“I was in charge of safety during 9/11 and again when Sandy Hook occurred,” Mason stated in her campaign website. “I had to make immediate decisions that sometimes weren’t popular, but I never had a parent who didn’t know I was trying my best to keep their child safe.”

The third candidate for Simi Valley’s District 4 city council election is Rocky Rhodes. Rhodes moved to Simi Valley 11 years ago and owns/runs International Coffee Consulting, a coffee chain that Rhodes says has allowed him to enhance his knowledge of compassionate capitalism.

According to his campaign website, Rhodes’ focus in this election has been on advancing housing affordability and maintaining Simi Valley’s “small-town” vibes. If elected, Rhodes hopes to accomplish these goals and more by working collaboratively with other council members.

“I am committed to find the positive where I can, acknowledge it and then work on problems politely,” Rhodes stated. “If we all did that, we can still disagree without being disagreeable.”

Moorpark College student Jasmine Gilmore already voted in this year’s midterm election by mail.
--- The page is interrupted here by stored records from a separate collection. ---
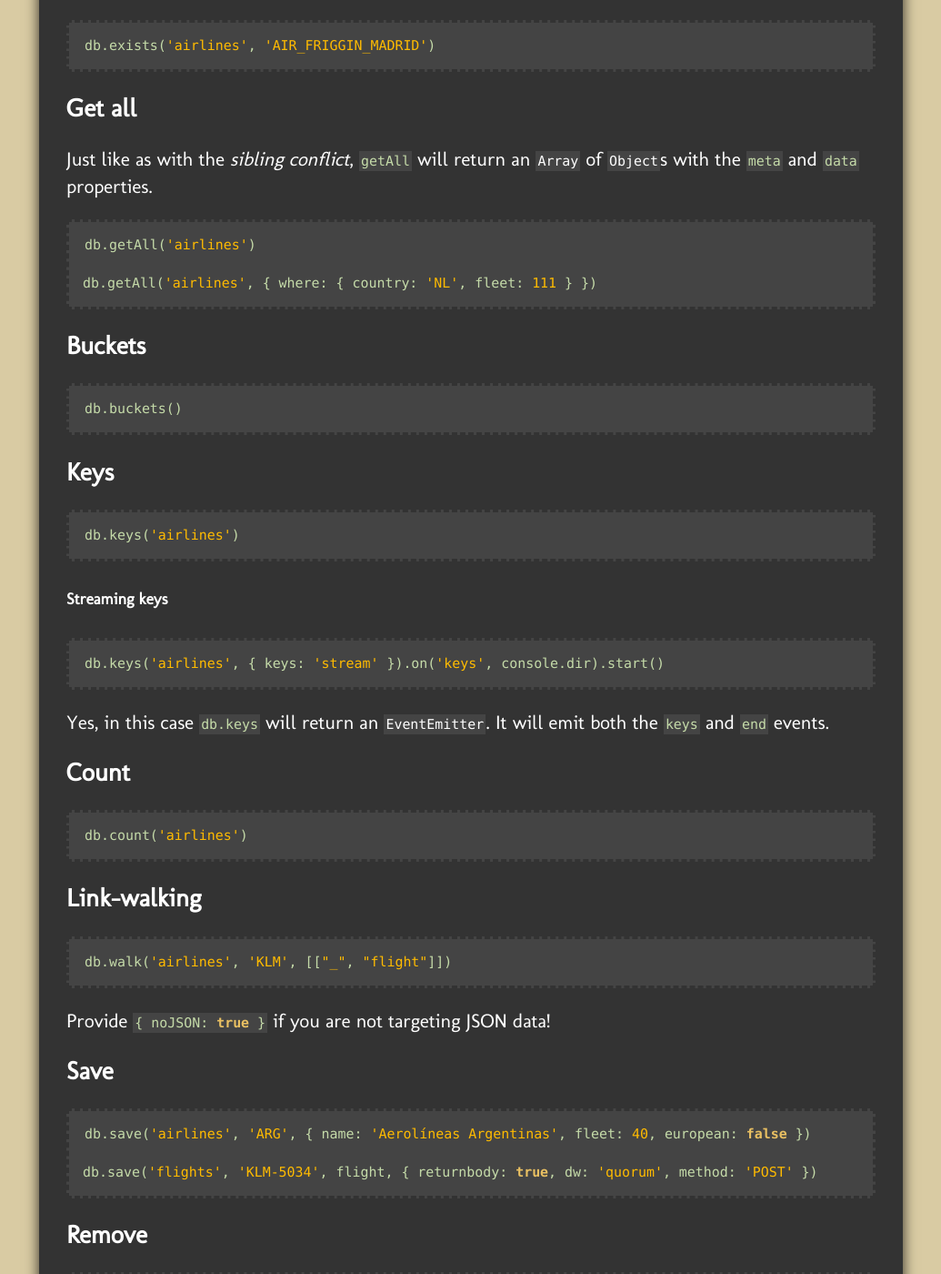
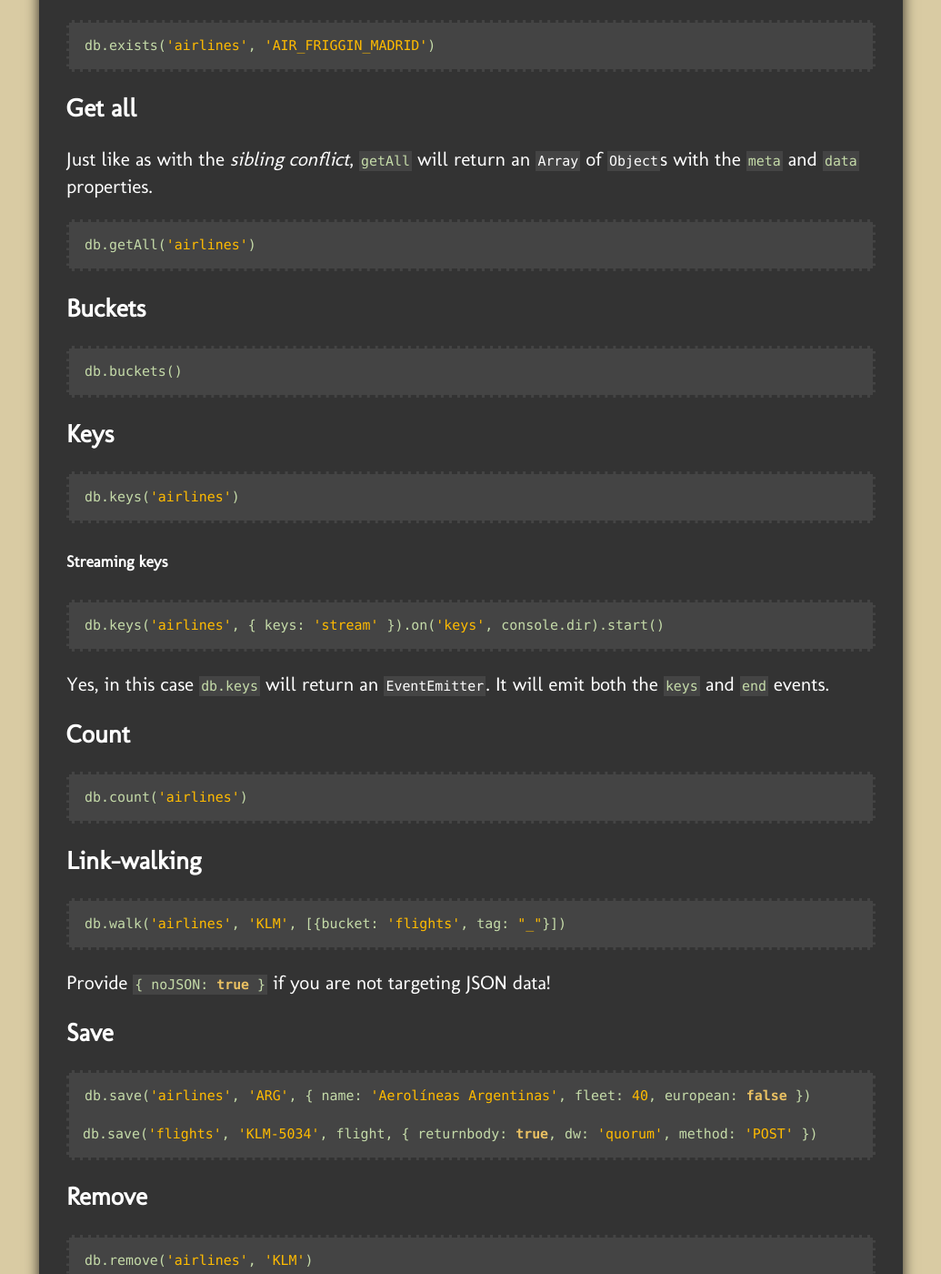
Before and after one commit to vincentmac/riakjs.com, a Jekyll site: the page built from index.md, in a window 1280 px wide and 1400 px high, scrolled down 5275 px. Shown: the whole window at 91% size, without its empty margins (122-1157 px from the left). Built offline with Jekyll 4.4.1, drawn with Linux system fonts in a browser that asks for light colours.

Commit message:
Update docs to match roidrage's changes

```diff
--- a/index.md
+++ b/index.md
@@ -204,8 +204,6 @@ with the `meta` and `data` properties.
 
     db.getAll('airlines')
 
-    db.getAll('airlines', { where: { country: 'NL', fleet: 111 } })
-
 #### Buckets
 
     db.buckets()
@@ -226,7 +224,7 @@ Yes, in this case `db.keys` will return an `EventEmitter`. It will emit both the
 
 #### Link-walking
 
-    db.walk('airlines', 'KLM', [["_", "flight"]])
+    db.walk('airlines', 'KLM', [{bucket: 'flights', tag: "_"}])
 
 Provide `{ noJSON: true }` if you are not targeting JSON data!
 
```
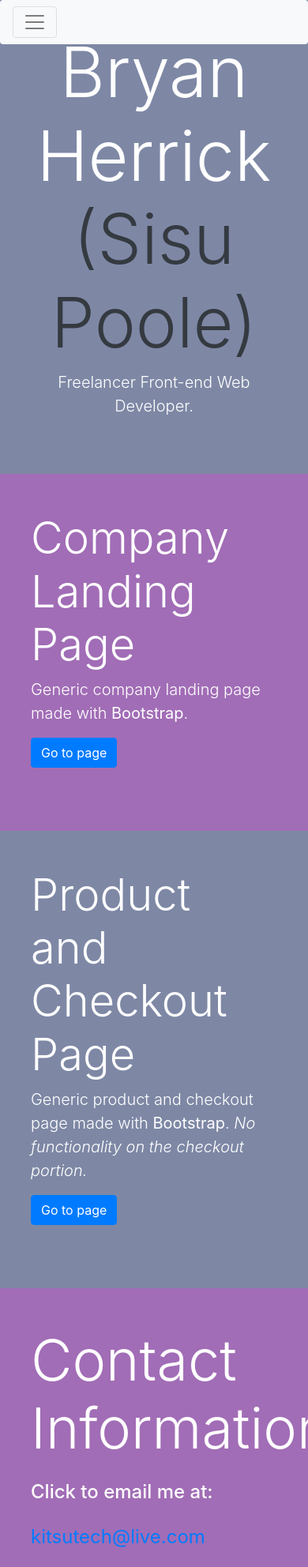
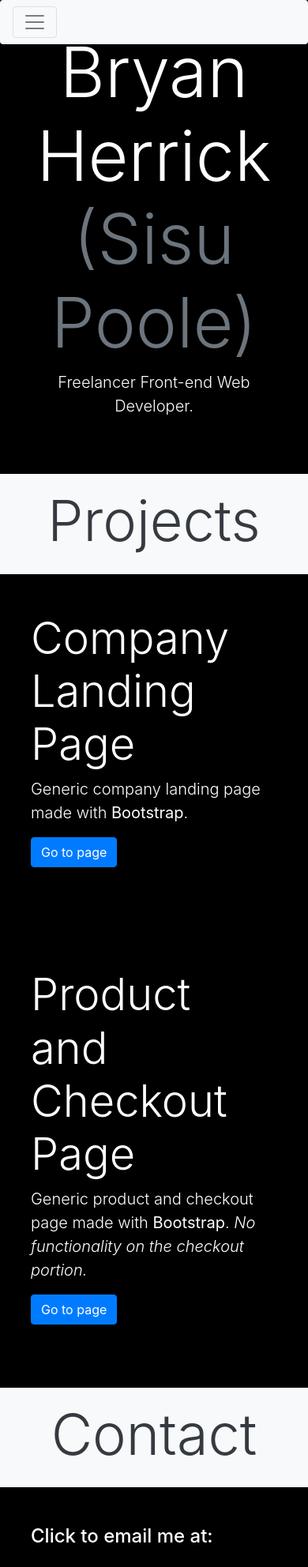
Before and after one commit to Kitsutech/kitstuech.github.io, a plain HTML site: page index.html in a window 390 px wide. Shown: the top 1984 px of the page at 79% size. Drawn offline with nearby package versions, Linux system fonts and the light colour scheme.

Commit message:
Few tweaks

```diff
--- a/index.html
+++ b/index.html
@@ -7,7 +7,7 @@
   <link rel="stylesheet" href="styles/style.css">
 </head>
 <body>
-  <nav class="navbar navbar-expand-lg navbar-light bg-light rounded fixed-top">
+  <nav class="navbar navbar-expand-lg navbar-light bg-light rounded fixed-top" id="navigation">
     <button class="navbar-toggler" type="button" data-toggle="collapse" data-target="#navbar" aria-controls="navbar" aria-expanded="false" aria-label="Toggle navigation">
         <span class="navbar-toggler-icon"></span>
     </button>
@@ -24,7 +24,7 @@
 
   <div id="about" class="align-items-center">
     <div class="row text-center block block-1">
-      <h1 class="display-2">Bryan Herrick <span class="text-dark">(Sisu Poole)</span></h1>
+      <h1 class="display-2">Bryan Herrick <span class="text-muted">(Sisu Poole)</span></h1>
       <div class="col-md-8 mb-3">
         <p class="lead">Freelancer Front-end Web Developer.</p>
       </div>
@@ -32,6 +32,9 @@
   </div>
 
   <div id="websites" class="align-items-center">
+    <div class="py-3 text-center bg-light">
+      <h3 class="display-3 text-dark">Projects</h3>
+    </div>
     <div class="row featurette align-items-center py-5 block block-2">
       <div class="col-md-8 mb-3">
         <h2 class="display-4">
@@ -62,10 +65,10 @@
   </div>
 
   <div id="contact" class="align-items-center">
+    <div class="py-3 text-center bg-light">
+      <h3 class="display-3 text-dark">Contact</h3>
+    </div>
     <div class="row py-5 block block-2">
-      <div class="col-md-12 mb-3">
-        <h2 class="display-3">Contact Information</h2>
-      </div>
       <div class="col-md-4 mb-3">
         <h4 class="text-white">Click to email me at:</h4>
       </div>
--- a/styles/style.css
+++ b/styles/style.css
@@ -3,21 +3,25 @@ body {
     width: 100%;
     height: 100%;
     margin: 0 auto;
+    background-color: black;
 }
 
 .block {
     color: white;
     align-content: center;
     padding: 10%;
+    background-color: #000;
 }
 
+/*
 .block-1 {
-    background-color: #7e88a5;
+    background-color: #000000;
 }
 
 .block-2 {
-    background-color: #a16db6;
+    background-color: #0c0c0c;
 }
+    */
 
 a {
     font-size: 1.5rem;
@@ -30,3 +34,9 @@ a::hover {
 .full-page {
     height: 100vh;
 }
+
+@media screen and (min-width: 700px) {
+    #navigation {
+        display: none;
+    }
+}
```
Gilmore emphasized how important it is for college students to express their voices by turning out the vote.

“It’s extremely important [to vote] because what’s being decided in this election heavily affects people our age,” Gilmore said. “Becoming an adult should include all college students to be more involved and aware about what is happening in our state and country as a whole.”

All registered voters of Simi Valley’s District 4 have the chance to decide which candidate will best represent their interests in Simi Valley’s City Council.

The voting period for these candidates ends today, Nov. 8, at 8 p.m.. To find more information on voting sites and ballot drop-off sites, click here.